■ Work to complete
Each entry that follows is to be duplicated exactly, without its images.
━━ Information ━━
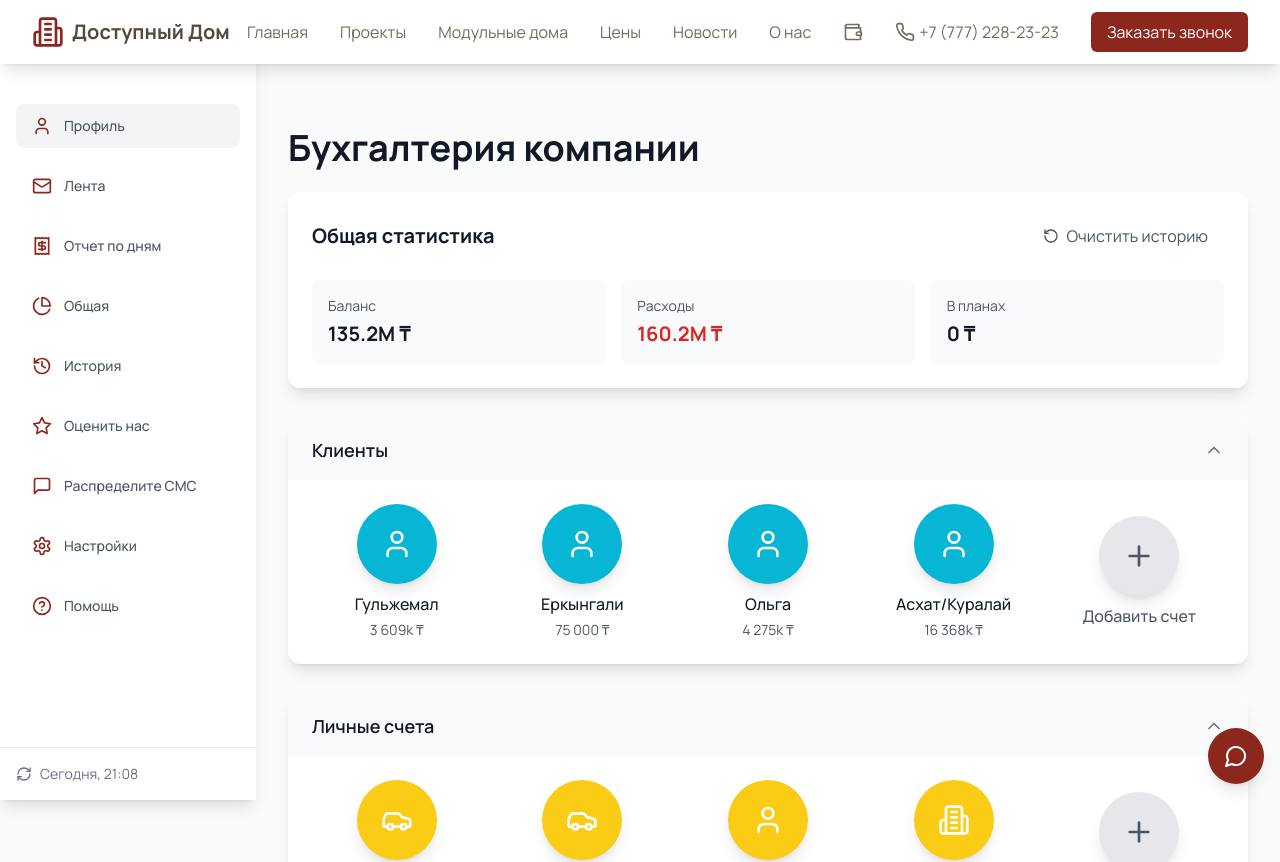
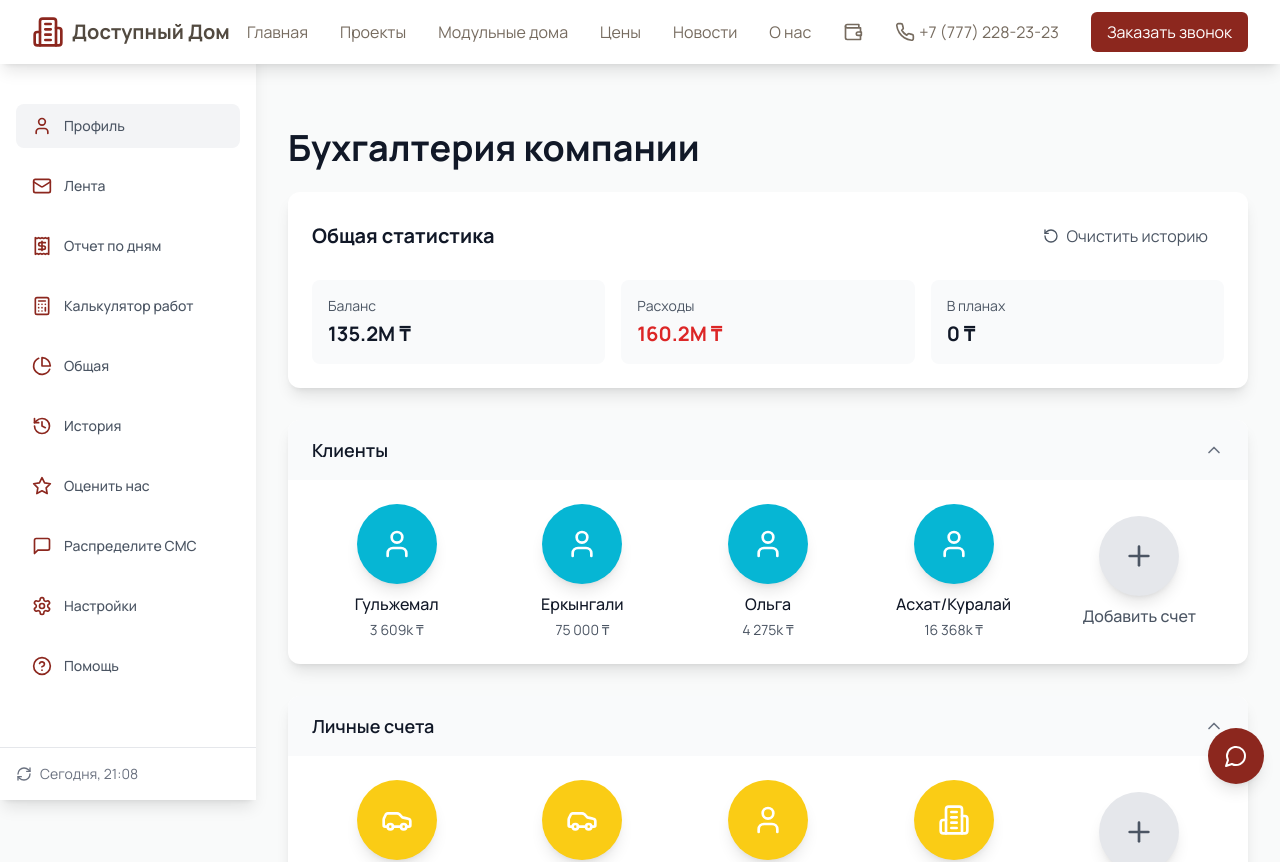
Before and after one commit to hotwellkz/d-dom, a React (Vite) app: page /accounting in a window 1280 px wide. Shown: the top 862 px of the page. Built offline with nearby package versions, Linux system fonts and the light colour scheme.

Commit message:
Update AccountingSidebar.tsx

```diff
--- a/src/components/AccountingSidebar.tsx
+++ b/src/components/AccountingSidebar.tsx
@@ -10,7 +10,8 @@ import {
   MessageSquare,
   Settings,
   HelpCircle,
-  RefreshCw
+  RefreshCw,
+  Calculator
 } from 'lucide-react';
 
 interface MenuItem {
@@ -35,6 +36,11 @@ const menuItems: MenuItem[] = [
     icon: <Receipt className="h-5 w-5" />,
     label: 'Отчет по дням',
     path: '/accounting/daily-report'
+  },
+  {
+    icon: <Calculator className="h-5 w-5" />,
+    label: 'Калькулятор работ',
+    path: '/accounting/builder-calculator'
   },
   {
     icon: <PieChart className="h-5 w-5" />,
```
━━━
■ Answer to the exercise
Before and after one commit to hotwellkz/d-dom, a React (Vite) app: page /accounting in a window 1280 px wide. Shown: the top 862 px of the page. Built offline with nearby package versions, Linux system fonts and the light colour scheme.

Commit message:
Update AccountingSidebar.tsx

```diff
--- a/src/components/AccountingSidebar.tsx
+++ b/src/components/AccountingSidebar.tsx
@@ -10,7 +10,8 @@ import {
   MessageSquare,
   Settings,
   HelpCircle,
-  RefreshCw
+  RefreshCw,
+  Calculator
 } from 'lucide-react';
 
 interface MenuItem {
@@ -35,6 +36,11 @@ const menuItems: MenuItem[] = [
     icon: <Receipt className="h-5 w-5" />,
     label: 'Отчет по дням',
     path: '/accounting/daily-report'
+  },
+  {
+    icon: <Calculator className="h-5 w-5" />,
+    label: 'Калькулятор работ',
+    path: '/accounting/builder-calculator'
   },
   {
     icon: <PieChart className="h-5 w-5" />,
```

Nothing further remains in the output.